A woodblock print describing the United States and depicting Perry (center) along with his chief of staff Henry Adams (left). I can’t figure out who is on the right, unfortunately.
This bakumatsu (late Tokugawa) period print depicts Commodore Perry as a tengu, a sort of winged monster.
This bakumatsu (late Tokugawa) period print depicts Commodore Perry as a tengu, a sort of winged monster.
A Japanese print depicting Perry (right) with his young son, who also joined him on the expedition.
A Japanese print depicting Perry (right) with his young son, who also joined him on the expedition.
Abe Masahiro, leader of the roju (council of elders) was forced to deal with the crisis brought on by Perry at the same time as a major succession crisis was rocking Edo.
Abe Masahiro, leader of the roju (council of elders) was forced to deal with the crisis brought on by Perry at the same time as a major succession crisis was rocking Edo.
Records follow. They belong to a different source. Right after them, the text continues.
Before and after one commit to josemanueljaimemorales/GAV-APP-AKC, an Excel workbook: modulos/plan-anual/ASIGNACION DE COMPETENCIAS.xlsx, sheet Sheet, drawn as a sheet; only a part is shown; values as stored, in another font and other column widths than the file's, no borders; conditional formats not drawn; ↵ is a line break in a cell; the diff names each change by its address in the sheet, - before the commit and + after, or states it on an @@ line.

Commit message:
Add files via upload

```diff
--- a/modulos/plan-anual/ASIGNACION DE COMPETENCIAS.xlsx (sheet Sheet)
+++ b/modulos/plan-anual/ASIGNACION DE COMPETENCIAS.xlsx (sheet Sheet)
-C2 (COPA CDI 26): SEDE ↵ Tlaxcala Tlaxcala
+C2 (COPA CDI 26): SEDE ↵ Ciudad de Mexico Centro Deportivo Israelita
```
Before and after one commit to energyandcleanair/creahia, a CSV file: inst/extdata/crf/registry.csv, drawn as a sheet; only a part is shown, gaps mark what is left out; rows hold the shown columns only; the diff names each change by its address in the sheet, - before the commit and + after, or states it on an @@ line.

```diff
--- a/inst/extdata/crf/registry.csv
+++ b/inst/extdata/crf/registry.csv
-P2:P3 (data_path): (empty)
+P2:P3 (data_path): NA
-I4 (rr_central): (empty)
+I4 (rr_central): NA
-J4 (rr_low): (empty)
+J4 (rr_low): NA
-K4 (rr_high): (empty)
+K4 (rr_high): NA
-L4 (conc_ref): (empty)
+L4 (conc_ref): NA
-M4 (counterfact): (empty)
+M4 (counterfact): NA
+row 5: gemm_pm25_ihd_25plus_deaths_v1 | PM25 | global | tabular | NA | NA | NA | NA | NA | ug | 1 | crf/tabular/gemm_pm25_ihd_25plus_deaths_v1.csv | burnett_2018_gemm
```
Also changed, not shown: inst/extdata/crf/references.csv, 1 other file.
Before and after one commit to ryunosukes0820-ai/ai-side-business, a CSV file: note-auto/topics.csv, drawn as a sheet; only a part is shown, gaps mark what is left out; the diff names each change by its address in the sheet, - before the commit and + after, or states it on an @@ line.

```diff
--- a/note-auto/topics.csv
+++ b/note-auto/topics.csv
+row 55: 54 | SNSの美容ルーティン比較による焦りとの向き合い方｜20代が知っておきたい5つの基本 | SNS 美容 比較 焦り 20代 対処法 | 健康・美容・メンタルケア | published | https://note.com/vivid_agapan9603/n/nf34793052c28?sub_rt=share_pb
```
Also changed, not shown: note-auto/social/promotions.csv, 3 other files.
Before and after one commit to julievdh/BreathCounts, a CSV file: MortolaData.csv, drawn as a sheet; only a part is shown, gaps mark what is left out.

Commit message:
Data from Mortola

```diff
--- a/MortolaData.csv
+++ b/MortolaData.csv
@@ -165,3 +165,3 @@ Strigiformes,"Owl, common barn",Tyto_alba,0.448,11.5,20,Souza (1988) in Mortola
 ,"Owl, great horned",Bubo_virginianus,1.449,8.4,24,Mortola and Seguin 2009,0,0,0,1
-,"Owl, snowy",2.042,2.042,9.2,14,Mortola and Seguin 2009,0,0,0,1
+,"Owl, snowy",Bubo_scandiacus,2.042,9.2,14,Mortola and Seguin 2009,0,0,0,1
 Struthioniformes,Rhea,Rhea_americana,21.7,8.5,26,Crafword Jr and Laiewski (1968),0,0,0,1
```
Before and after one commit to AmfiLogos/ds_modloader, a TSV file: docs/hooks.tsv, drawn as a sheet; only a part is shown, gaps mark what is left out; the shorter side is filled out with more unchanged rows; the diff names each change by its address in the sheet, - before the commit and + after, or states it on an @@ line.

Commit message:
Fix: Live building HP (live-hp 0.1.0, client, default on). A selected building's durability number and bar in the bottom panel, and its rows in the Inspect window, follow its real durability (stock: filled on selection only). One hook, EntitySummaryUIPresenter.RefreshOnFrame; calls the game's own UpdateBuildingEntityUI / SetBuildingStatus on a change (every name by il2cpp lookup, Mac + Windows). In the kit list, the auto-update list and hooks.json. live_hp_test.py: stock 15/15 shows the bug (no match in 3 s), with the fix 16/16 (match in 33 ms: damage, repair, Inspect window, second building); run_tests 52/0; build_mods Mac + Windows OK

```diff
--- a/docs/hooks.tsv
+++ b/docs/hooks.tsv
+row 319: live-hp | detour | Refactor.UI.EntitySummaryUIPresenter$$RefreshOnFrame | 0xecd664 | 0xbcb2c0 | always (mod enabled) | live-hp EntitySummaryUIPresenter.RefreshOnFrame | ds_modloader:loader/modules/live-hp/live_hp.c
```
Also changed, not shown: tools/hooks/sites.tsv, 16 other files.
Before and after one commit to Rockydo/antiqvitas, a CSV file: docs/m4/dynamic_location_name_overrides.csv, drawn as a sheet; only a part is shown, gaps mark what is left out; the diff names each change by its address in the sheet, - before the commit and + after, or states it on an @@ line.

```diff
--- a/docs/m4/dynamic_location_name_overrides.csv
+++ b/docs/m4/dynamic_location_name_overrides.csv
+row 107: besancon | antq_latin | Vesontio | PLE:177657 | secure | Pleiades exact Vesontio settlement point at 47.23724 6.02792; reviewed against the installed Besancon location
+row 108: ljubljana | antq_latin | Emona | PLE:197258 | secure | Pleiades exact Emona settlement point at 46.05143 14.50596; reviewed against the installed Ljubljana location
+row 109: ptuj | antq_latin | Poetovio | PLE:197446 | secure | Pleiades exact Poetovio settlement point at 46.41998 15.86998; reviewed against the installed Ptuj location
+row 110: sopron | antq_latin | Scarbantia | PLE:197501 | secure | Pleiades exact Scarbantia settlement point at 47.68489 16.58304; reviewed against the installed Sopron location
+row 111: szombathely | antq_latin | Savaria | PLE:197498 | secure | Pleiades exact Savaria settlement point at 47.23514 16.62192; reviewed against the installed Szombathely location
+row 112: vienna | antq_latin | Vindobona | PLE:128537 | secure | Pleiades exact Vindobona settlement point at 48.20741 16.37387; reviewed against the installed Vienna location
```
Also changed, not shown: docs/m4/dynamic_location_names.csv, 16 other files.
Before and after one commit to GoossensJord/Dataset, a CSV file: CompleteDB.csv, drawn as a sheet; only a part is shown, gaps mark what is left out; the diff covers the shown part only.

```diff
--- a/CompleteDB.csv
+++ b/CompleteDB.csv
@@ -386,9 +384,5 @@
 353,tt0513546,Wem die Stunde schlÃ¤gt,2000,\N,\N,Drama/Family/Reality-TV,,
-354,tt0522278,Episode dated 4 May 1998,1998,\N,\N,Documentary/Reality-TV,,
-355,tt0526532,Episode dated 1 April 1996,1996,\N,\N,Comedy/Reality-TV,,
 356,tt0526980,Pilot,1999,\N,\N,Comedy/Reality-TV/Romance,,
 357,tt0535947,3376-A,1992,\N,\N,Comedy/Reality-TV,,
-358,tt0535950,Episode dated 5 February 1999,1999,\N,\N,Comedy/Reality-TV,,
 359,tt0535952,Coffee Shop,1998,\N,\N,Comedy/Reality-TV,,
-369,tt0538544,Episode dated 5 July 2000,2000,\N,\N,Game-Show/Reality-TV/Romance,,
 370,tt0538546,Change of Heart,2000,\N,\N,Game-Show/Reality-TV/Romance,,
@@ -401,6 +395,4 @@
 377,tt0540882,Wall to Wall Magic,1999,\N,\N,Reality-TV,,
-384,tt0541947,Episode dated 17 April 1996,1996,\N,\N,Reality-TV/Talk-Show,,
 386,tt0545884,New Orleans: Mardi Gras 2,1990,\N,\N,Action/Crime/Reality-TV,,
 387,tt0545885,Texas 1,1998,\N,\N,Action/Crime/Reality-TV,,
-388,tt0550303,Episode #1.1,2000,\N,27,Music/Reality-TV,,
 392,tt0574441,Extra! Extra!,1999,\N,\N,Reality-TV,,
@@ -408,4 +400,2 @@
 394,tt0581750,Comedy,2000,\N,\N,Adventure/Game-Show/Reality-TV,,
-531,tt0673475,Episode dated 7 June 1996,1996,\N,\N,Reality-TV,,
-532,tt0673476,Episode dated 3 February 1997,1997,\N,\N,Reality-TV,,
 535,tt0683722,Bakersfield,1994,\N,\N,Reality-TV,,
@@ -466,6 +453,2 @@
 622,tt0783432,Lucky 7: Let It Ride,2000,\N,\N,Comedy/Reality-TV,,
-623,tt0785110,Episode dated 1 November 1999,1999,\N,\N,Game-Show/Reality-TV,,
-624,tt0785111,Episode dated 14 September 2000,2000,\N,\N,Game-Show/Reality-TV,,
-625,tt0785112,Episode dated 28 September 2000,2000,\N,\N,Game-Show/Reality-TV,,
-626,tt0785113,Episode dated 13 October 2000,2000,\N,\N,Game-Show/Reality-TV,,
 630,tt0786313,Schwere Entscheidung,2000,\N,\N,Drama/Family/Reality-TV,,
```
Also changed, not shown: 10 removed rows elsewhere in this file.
The Japanese text of the Treaty of Kanagawa, held by the Ministry of Foreign Affairs of Japan.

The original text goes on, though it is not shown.